St. Louis and Indianapolis
We drove to Terre Haute, Indiana, after the feis was over and stayed the night there. For the second night in a row, Reese got to go swimming (Mom took her swimming Friday night to try and get some of her energy out, seeing as she'd been in the car all day). I went with Mom and Reese and we played in the pool for a while. Reese "swam" between Mom and I (a distance of maybe 2 feet and someone's hands were on her the whole time), and she hopped from the ladders into our arms. The pool in Terre Haute was 4 foot deep at it's deepest. So not too bad. Taller than Reese, yes, but Mom and I didn't have to worry about accidentally stepping in too deep water.
The next day, we went up to Indianapolis to go see the King Tut exhibit at the Indianapolis Children's Museum. If you get a chance to see King Tut, you really should (no, King Tut is not in the exhibit, but there is a lot of nifty things from his tomb), but I don't recommend bringing young children. If they can't respect it, they shouldn't be there, in my opinion. One kid in our showing touched a statue and set off alarms, and I got to listen to a couple of kids giggle and be generally disrespectful because some of the statues had nudity in them. I wouldn't take Reese, she would've been a huge pain and Dad and I wouldn't have been able to enjoy it. But seeing as it was in a children's museum, Mom was able to take Reese to explore while Dad and I went through the exhibit. With Reese's attention span being roughly a grand 10 seconds for most things, they went through 3 floors in the period it took us to do 1 exhibit. Some variety of the exhibit is in Indianapolis, San Francisco, and Toronto right now (or, in Toronto's case, will be soon). It's been in Chicago and Dallas, that I know of.
The Children's Museum is awesome. It's the world's largest, 5 stories total. The vast majority of it is hands-on and what isn't is, logically, behind glass. Or in the case of the Tut exhibit, set aside. Reese had a good time. She doesn't get to go many places where she's free to touch as she pleases. It's a rarity to be able to just let a kid wander and touch (under supervision, of course) without worrying that they'll break it, drop it, or otherwise harm it. Or themselves.
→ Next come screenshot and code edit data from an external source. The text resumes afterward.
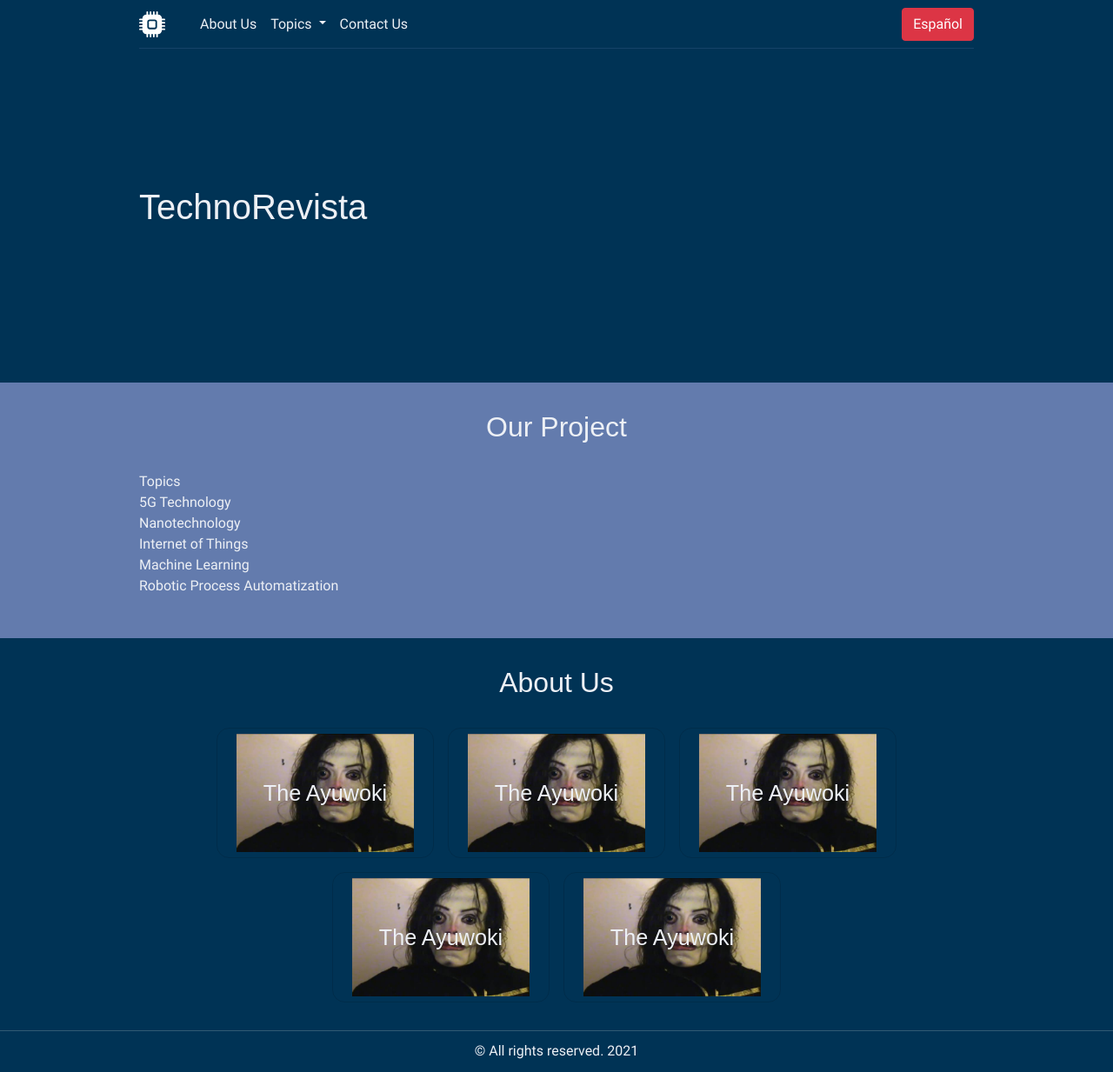
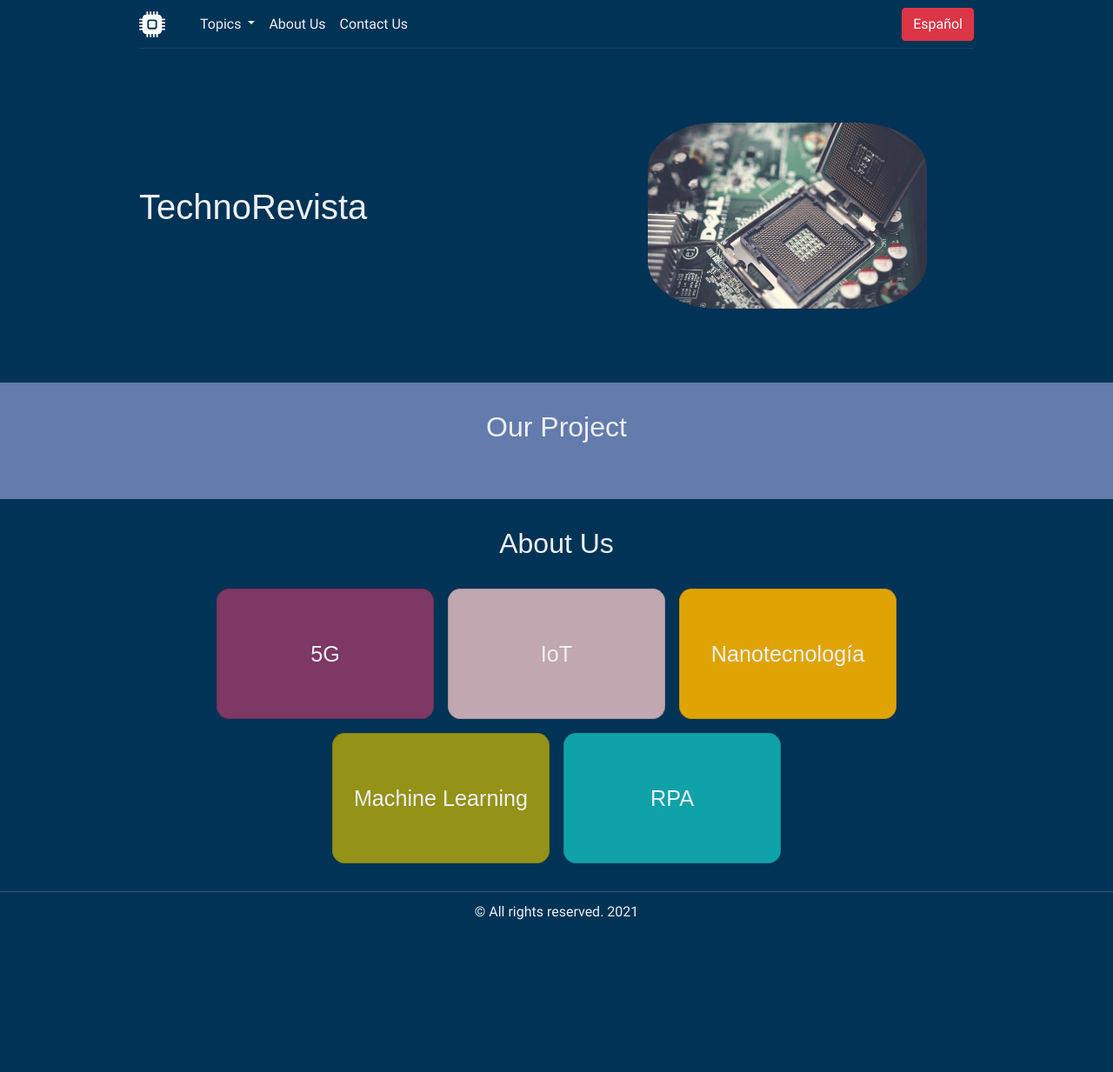
Before and after one commit to ArturoMorales93/Plataformas_II_Project, a Flask app: template project/index/templates/en_index.html in a window 1280 px wide. Shown: the whole page at 87% size. After the commit the page ends 1058 px from the top, so only its background shows below. Run offline with Flask 2, Linux system fonts and the light colour scheme; the template is opened without the code that fills it: most values are stand-ins (such as "Sample title", 1, 10 or a date in 2020); some libraries are stand-ins or nearby versions; some web fonts are replaced.

Commit message:
Ajustes a lás html en ingles

```diff
--- a/project/index/templates/en_base.html
+++ b/project/index/templates/en_base.html
@@ -1,8 +1,11 @@
 <!DOCTYPE html>
-<html lang="es">
+<html lang="en">
 
 <head>
     <meta charset="UTF-8">
+    <meta name="description" content="Esto es un espacio en el que ofrecemos la información más importante y avanzada
+    del mundo tecnológico. Abarca los temas más controversiales e interesantes de las nuevas
+    tecnologías que existen en la actualidad.">
     <meta name="viewport" content="width=device-width, initial-scale=1, shrink-to-fit=no">
     <link rel="shortcut icon" href="/static/img/icon.svg" type="image/x-icon">
     <link rel="stylesheet" href="/static/css/bootstrap.css">
@@ -29,9 +32,6 @@
             </button>
             <div class="collapse navbar-collapse" id="navbarSupportedContent">
                 <ul class="navbar-nav mr-auto">
-                    <li class="nav-item">
-                        <a class="nav-link" href="/en/#aboutus">About Us</a>
-                    </li>
                     <li class="nav-item dropdown">
                         <a class="nav-link dropdown-toggle" href="" id="navbarDropdown" role="button"
                             data-toggle="dropdown" aria-haspopup="true" aria-expanded="false">
@@ -44,6 +44,9 @@
                             <a class="dropdown-item" href="/en/machine-learning">Machine Learning</a>
                             <a class="dropdown-item" href="/en/rpa">Robotic Process Automatization</a>
                         </div>
+                    </li>
+                    <li class="nav-item">
+                        <a class="nav-link" href="/en/#aboutus">About Us</a>
                     </li>
                     <li class="nav-item">
                         <a class="nav-link" href="#">Contact Us</a>
--- a/project/index/templates/en_index.html
+++ b/project/index/templates/en_index.html
@@ -7,100 +7,77 @@ Home
 {% block content %}
 <!-- Banner -->
 <section>
-    <!-- <img src="/static/img/banner-bg.jpg" alt="Teamwork" class="banner-bg"> -->
     <div class="main-banner">
         <div class="banner-title">
             <h1>TechnoRevista</h1>
             <p>
-                {{ translate(text='Este es un espacio en que le ofrecemos la informacion más importante y avanzada
-                del mundo tecnologico los temas más controversiales e interesantes de las nuevas
-                tecnologias que existen en la actualidad, en un mundo que encierra metodos, aplicaciones
+                {{ translate(text='Este es un espacio en el que ofrecemos la información más importante y avanzada
+                del mundo tecnológico. Abarca los temas más controversiales e interesantes de las nuevas
+                tecnologías que existen en la actualidad, en un mundo que encierra métodos, y aplicaciones
                 que se pueden ver en un futuro en este mundo moderno.', src='es', dest=['en']) }}
             </p>
         </div>
         <div class="img-banner-container" id="imgBannerContainer">
+            <img class="banner-img" src="/static/img/banner-img.jpg" alt="CPU">
         </div>
     </div>
 </section>
 <!-- Sección 2 -->
 <section>
-    <div class="home-grid-container">
     <div>
         <article class="home-article">
             <h2>Our Project</h2>
-
-                <p>{{ translate(text='Este sitio está conformado por un grupo de estudiantes de Ingeniería en TI,
-                    de la Universidad Técnica Nacional (UTN), y nuestro objetivo es brindar un
-                    conocimiento amplio hacia sus mejores metodos de aplicacion e información
-                    importante, para así tener una mejor comprensión y tranquilidad en su futuro
-                    recorrido por la evolución de mejores tecnologias para el bien común. Esperamos
-                    que este sea una sitio de utilidad para su mejor uso con su mejor información
-                    su espacio TechnoRevista.', src='es', dest=['en']) }}
-
+            <p>
+                {{ translate(text='Este sitio está conformado por un grupo de estudiantes de Ingeniería en TI,
+                de la Universidad Técnica Nacional (UTN). Nuestro objetivo es brindar un
+                conocimiento amplio hacia sus mejores métodos de aplicación e información
+                importante; para así tener una mejor comprensión y tranquilidad en su futuro
+                recorrido por la evolución de mejores tecnologías para el bien común. Esperamos
+                que este sea un sitio de utilidad para su mejor uso e información. TechnoRevista', src='es',
+                dest=['en']) }}
             </p>
         </article>
-        </div>
-        <div>
-            <ul class="temario-container">
-                <li class="temario-item">
-                    Topics
-                </li>
-                <li class="temario-item">
-                    <a href="/en/tecnologia-5g" class="temario-link">5G Technology</a>
-                </li>
-                <li class="temario-item">
-                    <a href="/en/nanotecnologia" class="temario-link">Nanotechnology</a>
-                </li>
-                <li class="temario-item">
-                    <a href="/en/iot" class="temario-link">Internet of Things</a>
-                </li>
-                <li class="temario-item">
-                    <a href="/en/machine-learning" class="temario-link">Machine Learning</a>
-                </li>
-                <li class="temario-item">
-                    <a href="/en/rpa" class="temario-link">Robotic Process Automatization</a>
-                </li>
-            </ul>
-        </div>
     </div>
 </section>
 <!-- Sección 3 -->
 <section>
-    <div class="home-grid-container">
     <div class="text-center">
         <h2 id="aboutus">About Us</h2>
         <div class="card-container">
+            <a href="/es/tecnologia-5g">
                 <div class="card">
-                    <img src="/static/img/Ayuwoki.jpg" alt="IMG-AYUWOKI">
-                    <h3>The Ayuwoki</h3>
-                    <p>Lorem ipsum dolor sit, amet consectetur adipisicing elit. Non nemo similique laborum
-                        tempore vitae odio mollitia doloremque porro officiis dolore iste debitis deleniti.</p>
+                    <h3>5G</h3>
+                    <!-- <p>Lorem ipsum dolor sit, amet consectetur adipisicing elit. Non nemo similique laborum
+                        tempore vitae odio mollitia doloremque porro officiis dolore iste debitis deleniti.</p> -->
                 </div>
+            </a>
+            <a href="/es/iot">
                 <div class="card">
-                    <img src="/static/img/Ayuwoki.jpg" alt="IMG-AYUWOKI">
-                    <h3>The Ayuwoki</h3>
-                    <p>Lorem ipsum dolor sit, amet consectetur adipisicing elit. Non nemo similique laborum
-                        tempore vitae odio mollitia doloremque porro officiis dolore iste debitis deleniti.</p>
+                    <h3>IoT</h3>
+                    <!-- <p>Lorem ipsum dolor sit, amet consectetur adipisicing elit. Non nemo similique laborum
+                        tempore vitae odio mollitia doloremque porro officiis dolore iste debitis deleniti.</p> -->
                 </div>
+            </a>
+            <a href="/es/nanotecnologia">
                 <div class="card">
-                    <img src="/static/img/Ayuwoki.jpg" alt="IMG-AYUWOKI">
-                    <h3>The Ayuwoki</h3>
-                    <p>Lorem ipsum dolor sit, amet consectetur adipisicing elit. Non nemo similique laborum
-                        tempore vitae odio mollitia doloremque porro officiis dolore iste debitis deleniti.</p>
+                    <h3>Nanotecnología</h3>
+                    <!-- <p>Lorem ipsum dolor sit, amet consectetur adipisicing elit. Non nemo similique laborum
+                        tempore vitae odio mollitia doloremque porro officiis dolore iste debitis deleniti.</p> -->
                 </div>
+            </a>
+            <a href="/es/machine-learning">
                 <div class="card">
-                    <img src="/static/img/Ayuwoki.jpg" alt="IMG-AYUWOKI">
-                    <h3>The Ayuwoki</h3>
-                    <p>Lorem ipsum dolor sit, amet consectetur adipisicing elit. Non nemo similique laborum
-                        tempore vitae odio mollitia doloremque porro officiis dolore iste debitis deleniti.</p>
+                    <h3>Machine Learning</h3>
+                    <p>"La estadística es sin duda la base fundamental del aprendizaje automático."</p>
                 </div>
+            </a>
+            <a href="/es/rpa">
                 <div class="card">
-                    <img src="/static/img/Ayuwoki.jpg" alt="IMG-AYUWOKI">
-                    <h3>The Ayuwoki</h3>
-                    <p>Lorem ipsum dolor sit, amet consectetur adipisicing elit. Non nemo similique laborum
-                        tempore vitae odio mollitia doloremque porro officiis dolore iste debitis deleniti.</p>
+                    <h3>RPA</h3>
+                    <!-- <p>Lorem ipsum dolor sit, amet consectetur adipisicing elit. Non nemo similique laborum
+                        tempore vitae odio mollitia doloremque porro officiis dolore iste debitis deleniti.</p> -->
                 </div>
-            </div>
+            </a>
         </div>
     </div>
 </section>
--- a/project/index/templates/es_index.html
+++ b/project/index/templates/es_index.html
@@ -11,7 +11,7 @@ Inicio
         <div class="banner-title">
             <h1>TechnoRevista</h1>
             <p>
-                Esto es un espacio en el que ofrecemos la información más importante y avanzada
+                Este es un espacio en el que ofrecemos la información más importante y avanzada
                 del mundo tecnológico. Abarca los temas más controversiales e interesantes de las nuevas
                 tecnologías que existen en la actualidad, en un mundo que encierra métodos, y aplicaciones
                 que se pueden ver en un futuro en este mundo moderno.
```
Lines whose indentation alone changed are shown as unchanged.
It has a carousel from the late 1800s, early 1900s. It's been redone and is functional again. It's a dollar a person, but Reese loved it.